a14 – Living and working in intentional communities

By Valerie Oaks

When I was a 24-year old queer feminist looking for somewhere to land in this life, a crashed car and random memory were my unexpected allies. My road trip ended in a crushed engine, my traveling companions went back home to Canada but I remembered a place that had caught my interest a year or so back. I ended up moving to a 100-person commune / ecovillage in Virginia. This was my introduction to the world of intentional communities (ICs).

ICs are groups of people who have chosen to live together and share some level of resources. In my community Twin Oaks, we are on one far end of the spectrum—we radically share most aspects of our lives. I live in a house with 22 long-term people, no-one has their own car, and we all work in our communally-owned businesses, making nationally-distributed organic tofu and hammocks. Stereo-typed cliches? Yes! But that is really how the community has earned it’s income for several decades.

In general, being part of a worker-owned co-op is great, because YOU have control over how things are done. You can set economically-just pay rates, choose more ecologically-sustainable materials and create an all-gender-friendly workplace environment. No-one else is making those choices for you.
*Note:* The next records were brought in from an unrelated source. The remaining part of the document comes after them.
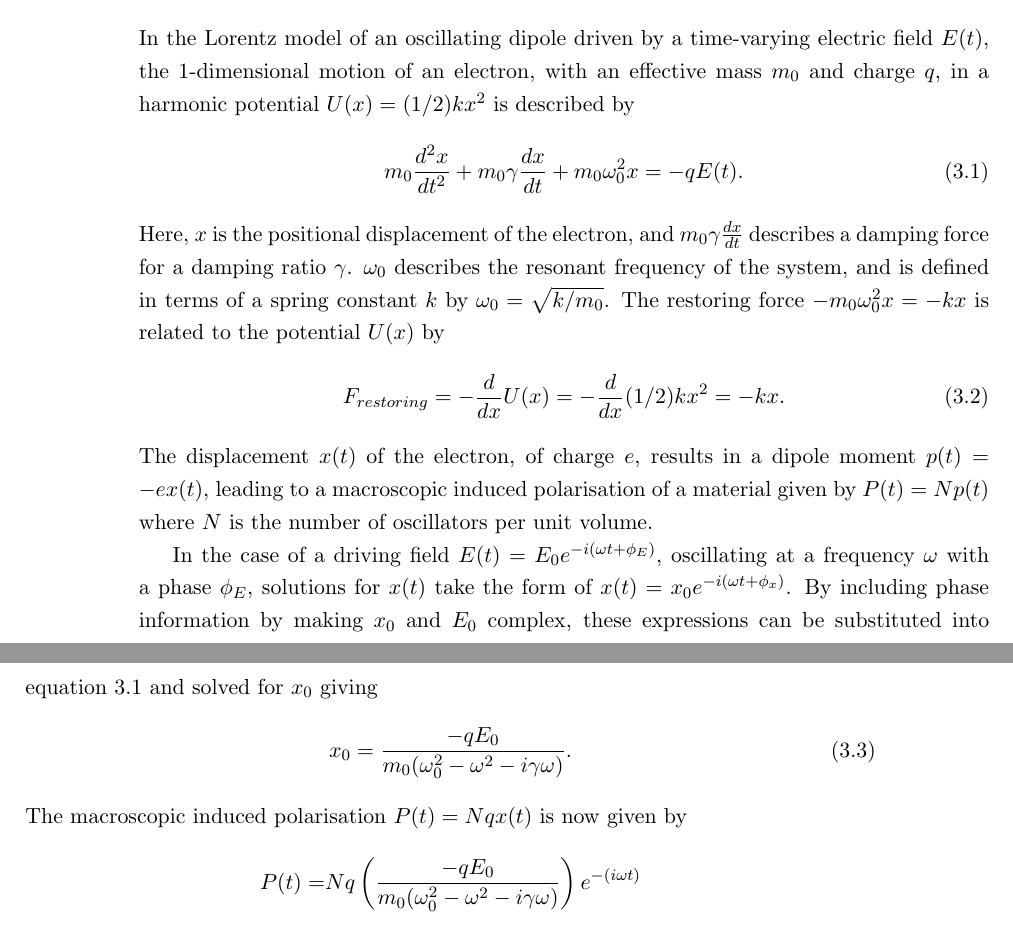
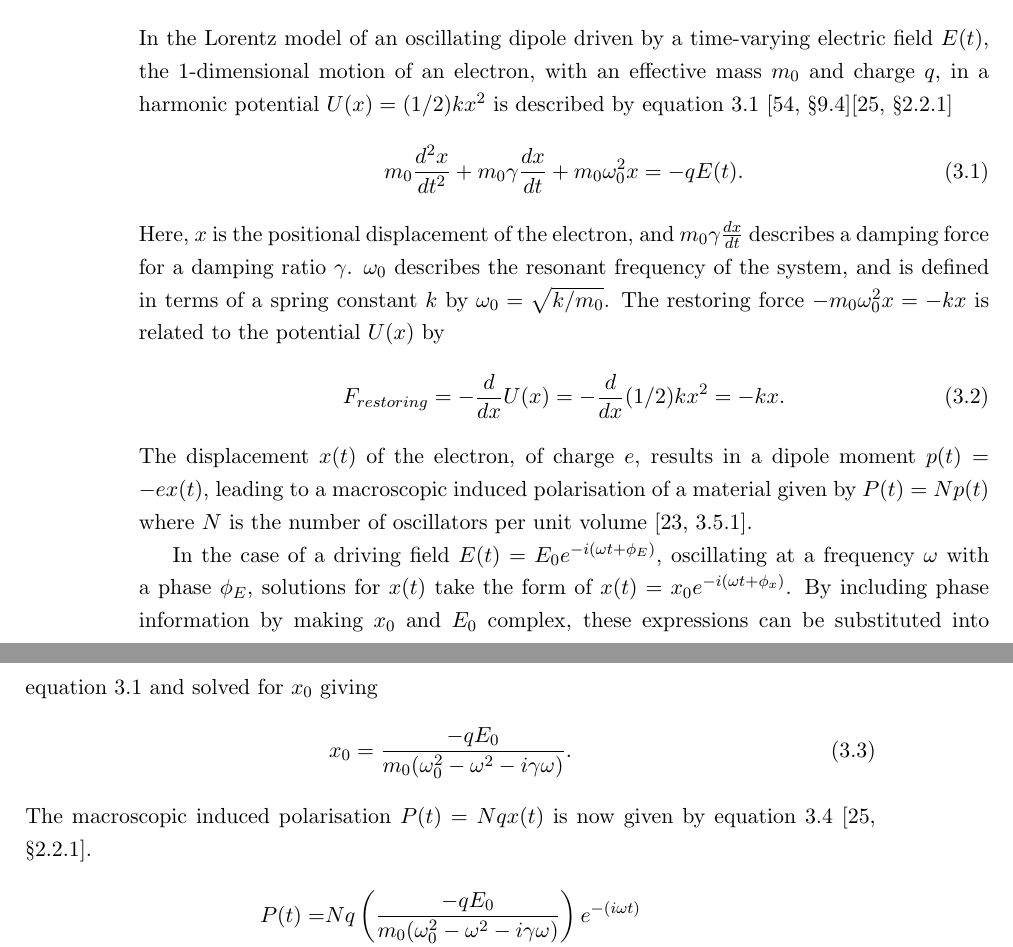
Before and after one commit to jtc42/ThesisUoB, a LaTeX thesis (main.tex, which reads sections/background/NonlinearOptics.tex): two parts of pages 23 and 24 of 104, joined at a grey line, cut so that both start at the same text. Compiled offline with pdfLaTeX.

Commit message:
Added extra Lorentz oscillator references

```diff
--- a/sections/background/NonlinearOptics.tex
+++ b/sections/background/NonlinearOptics.tex
@@ -3,7 +3,7 @@
 In this section we will discuss how nonlinear optics can be used as a sensitive probe for structural symmetry, in particular chirality. This will primarily focus on second-harmonic generation (SHG), and the macroscopic description of SHG in nonlinear media. By considering the symmetry of tensors describing the nonlinear properties of a dielectric medium, it is revealed that SHG is a highly sensitive technique for probing chirality. Chiroptical effects at the second-harmonic provide valuable intrinsic background reduction, and entirely new information compared to linear chiroptical effects discussed previously. First however, we will first consider the microscopic behaviour of a single oscillating dipole used to describe the origin of nonlinear optical behaviour.
 
 \section{The Lorentz Oscillator}\label{sec:background:NonlinearOptics:lorentz}
-In the Lorentz model of an oscillating dipole driven by a time-varying electric field $E(t)$, the 1-dimensional motion of an electron, with an effective mass $m_0$ and charge $q$, in a harmonic potential $U(x) = (1/2)kx^{2}$ is described by
+In the Lorentz model of an oscillating dipole driven by a time-varying electric field $E(t)$, the 1-dimensional motion of an electron, with an effective mass $m_0$ and charge $q$, in a harmonic potential $U(x) = (1/2)kx^{2}$ is described by equation~\ref{eq:NonlinearOptics:eqMotion}~\cite[\S 9.4]{Griffiths2013}\cite[\S 2.2.1]{fox2002optical}
 \begin{equation}\label{eq:NonlinearOptics:eqMotion}
 	m_{0} \frac{d^2 x}{dt^2} + m_{0} \gamma \frac{dx}{dt} + m_{0} \omega_{0}^2 x = -q E(t).
 \end{equation}
@@ -11,13 +11,13 @@ Here, $x$ is the positional displacement of the electron, and $m_{0} \gamma \fra
 \begin{equation}
 	F_{restoring} = -\frac{d}{dx} U(x) = -\frac{d}{dx} (1/2)kx^{2} = -kx.
 \end{equation}
-The displacement $x(t)$ of the electron, of charge $e$,  results in a dipole moment $p(t) = -ex(t)$, leading to a macroscopic induced polarisation of a material given by $P(t) = Np(t)$ where $N$ is the number of oscillators per unit volume.
+The displacement $x(t)$ of the electron, of charge $e$,  results in a dipole moment $p(t) = -ex(t)$, leading to a macroscopic induced polarisation of a material given by $P(t) = Np(t)$ where $N$ is the number of oscillators per unit volume~\cite[3.5.1]{Hecht2013}.
 
 In the case of a driving field $E(t) = E_0 e^{-i(\omega t + \phi_E)}$, oscillating at a frequency $\omega$ with a phase $\phi_E$, solutions for $x(t)$ take the form of $x(t) = x_0 e^{-i(\omega t + \phi_x)}$. By including phase information by making $x_0$ and $E_0$ complex, these expressions can be substituted into equation~\ref{eq:NonlinearOptics:eqMotion} and solved for $x_0$ giving
 \begin{equation}\label{eq:NonlinearOptics:x0}
 	x_0 = \frac{-q E_0}{m_0 (\omega_{0}^2 -\omega^2 -i \gamma \omega)}.
 \end{equation}
-The macroscopic induced polarisation $P(t) = N q x(t)$ is now given by
+The macroscopic induced polarisation $P(t) = N q x(t)$ is now given by equation~\ref{eq:NonlinearOptics:PfullLinear}~\cite[\S 2.2.1]{fox2002optical}.
 \begin{equation}\label{eq:NonlinearOptics:PfullLinear}
 	\begin{split}
 		P(t) = & N q \left( \frac{-q E_0}{m_0 (\omega_{0}^2 -\omega^2 -i \gamma \omega)} \right) e^{-(i\omega t)} \\
```
Also changed, not shown: sections/background/NonlinearOptics.tex (2 more changed lines).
In ICs, that level of choice can be extended to all other areas of life. People can eat organic food the collective grew under healthy conditions for both the earth and the people doing the work, child-care can be shared equitably, and everyone can have quality housing provided. Using cooperation in the face of a polarized world in which different demographics are pitted against each other is a powerful political tool.

There are ICs all over the world, of all different styles, but there are several general categories: (and a group can fall into more than one of these categories)

Income-Sharing: groups that hold their income, land, and other resources in common. The group takes bottom-line responsibility for meeting the needs of its’ members and members generally work full-time in the community. Income-sharing ICs are rare, as mainstream society provides strong cultural training to be economically individualistic.

Ecovillages: groups that hold ecological sustainability higher than other priorities. They may be off-grid, or live in houses made using natural-building techniques, or be car-free. Often they are rural but they can also be near or in urban areas.

Co-Housing: a sort of “alt-suburban” version of IC living. People have individual incomes but live in clustered, lower-impact dwellings that are designed to facilitate a high amount of social interaction and collaborative activities among neighbours. Often there are some group meals each week.

Spiritual Communities: most commonly these are eastern-religion ashram-style, or Judeo-Christian of a variety of types which can be more traditional like the Bruderhof, or radical social justice activists like the Catholic Workers, or their own creation like the Twelve Tribes. In some cases, these can be more hierarchical than other ICs.

Life-Sharing: communities whose primary focus is integrating people with development disabilities with chromosomally-typical people. They may focus on healthy, body-mind-spirit-integrated living for all members. Camphill and L’Arche communities are the best-known.

Garden-Variety IC: many many ICs, perhaps the majority, are composed of a group of people who choose to live together on shared land or in a house, and have developed a set of agreements or policies about how they will live together. This can be a household of 4 people, a dozen people who own several adjacent houses, 60 people who have houses on a big plot of land or any one of literally hundreds of similar arrangements. The methods that people use to organize themselves are endlessly diverse.

Also a quick word about “Co-Living”: while this new trend of groups of often-millenials sharing housing and work space may work for some people, it is far from the classic IC model. Co-Living spaces are often owned by outside interests and operate on a strong for-profit model, in the guise of “contemporary urban community”.

Want to find out more? Check out these umbrella organizations or look up the communities mentioned above by name.

Federation of Egalitarian Communities: a network of communities that value non-violence, cooperation, income-sharing, and egalitarianism. thefec.org